Extracted entries section start
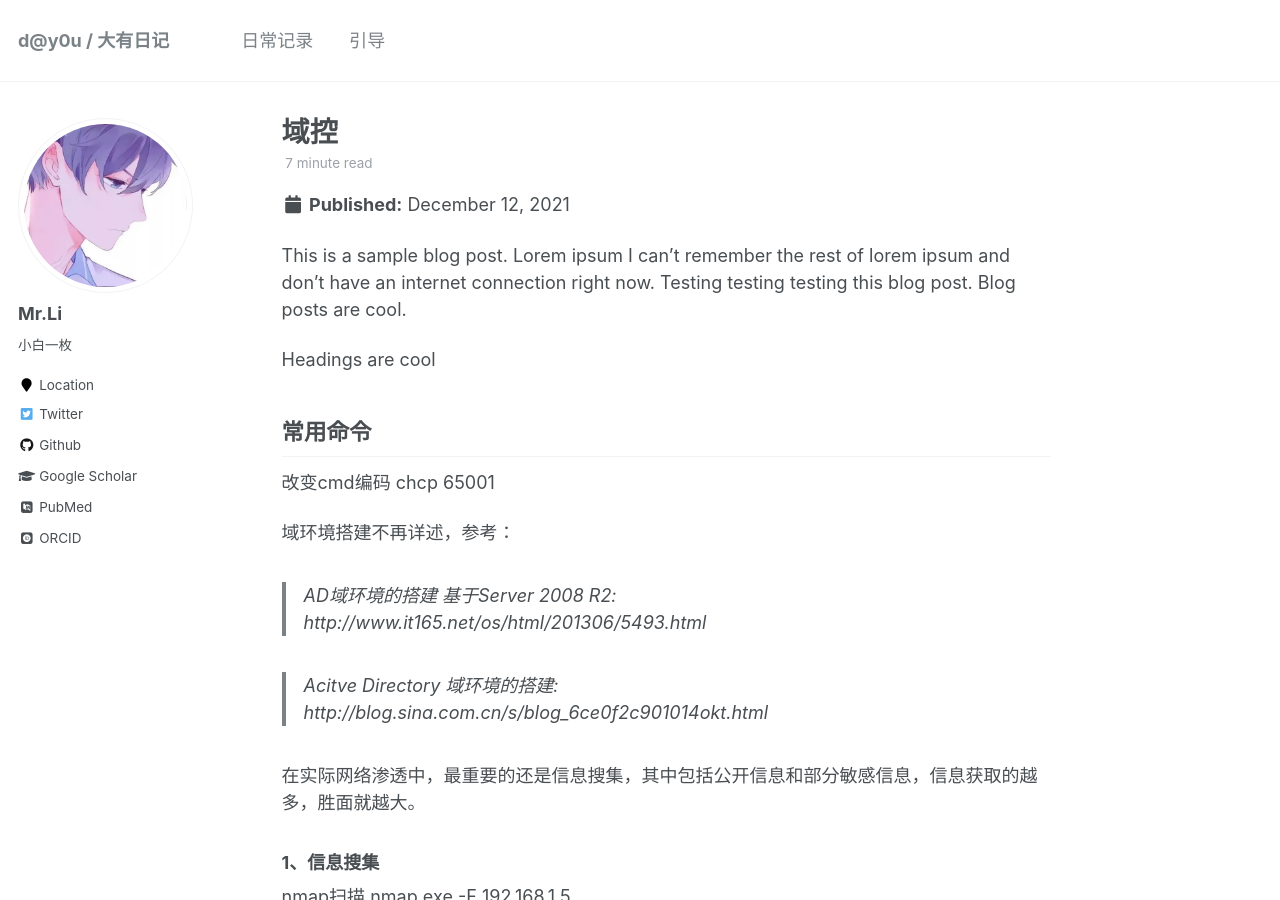
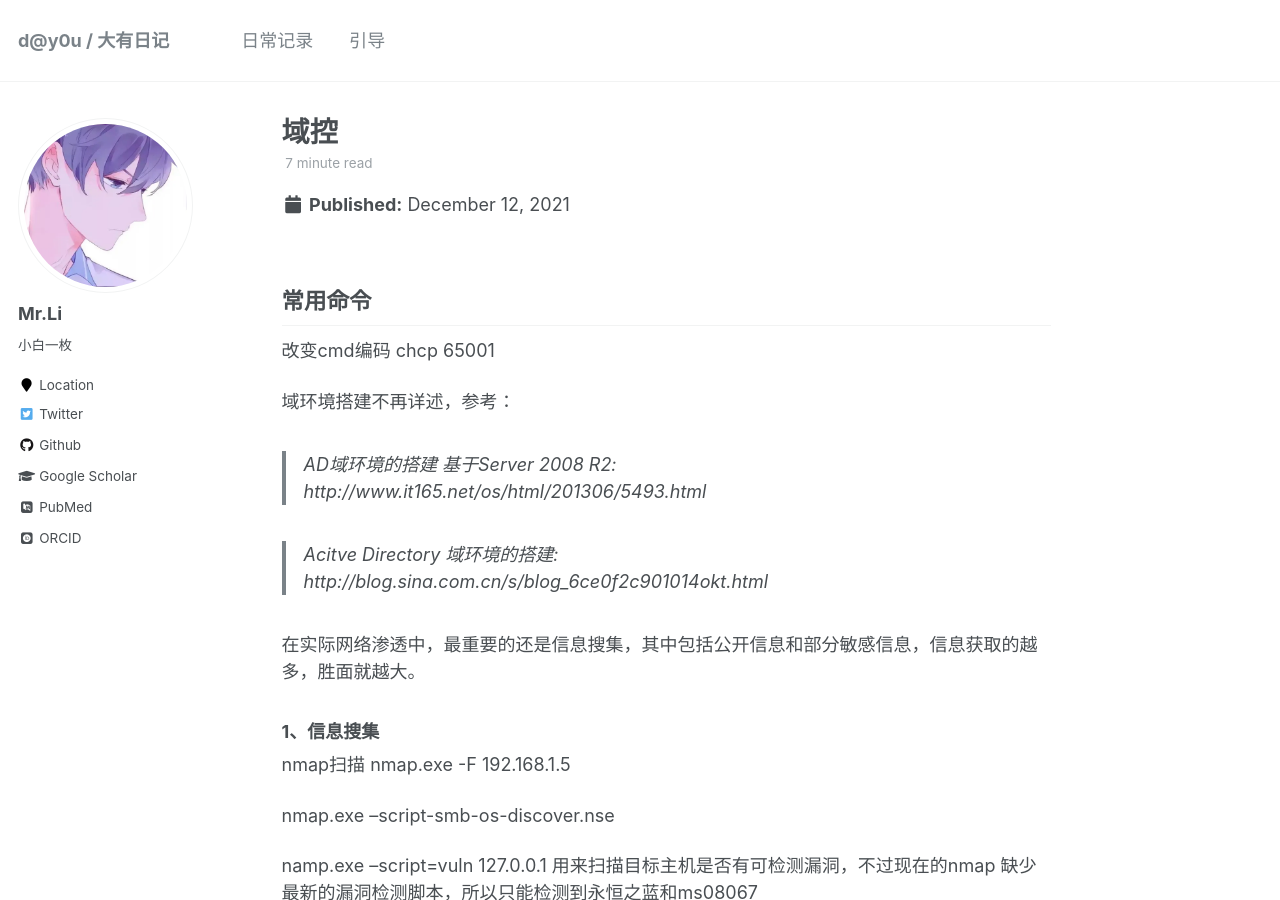
Before and after one commit to day0u/day0u.github.io, a Jekyll site: the page built from _posts/2021-12-12-blog-post-2.md, in a window 1280 px wide and 900 px high. Built offline with Jekyll 4.4.1, drawn with Linux system fonts in a browser that asks for light colours; some web fonts are replaced.

Commit message:
delete some unuseful words

```diff
--- a/_posts/2021-12-12-blog-post-2.md
+++ b/_posts/2021-12-12-blog-post-2.md
@@ -8,9 +8,6 @@ tags:
   - 白银票据
 ---
 
-This is a sample blog post. Lorem ipsum I can't remember the rest of lorem ipsum and don't have an internet connection right now. Testing testing testing this blog post. Blog posts are cool.
-
-Headings are cool
 ## 常用命令
 改变cmd编码
 chcp 65001
```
Extracted entries section end
● Task item:
What lines in the data above contain the word "cool"? Show them all.

● Task solution:
-This is a sample blog post. Lorem ipsum I can't remember the rest of lorem ipsum and don't have an internet connection right now. Testing testing testing this blog post. Blog posts are cool.
-Headings are cool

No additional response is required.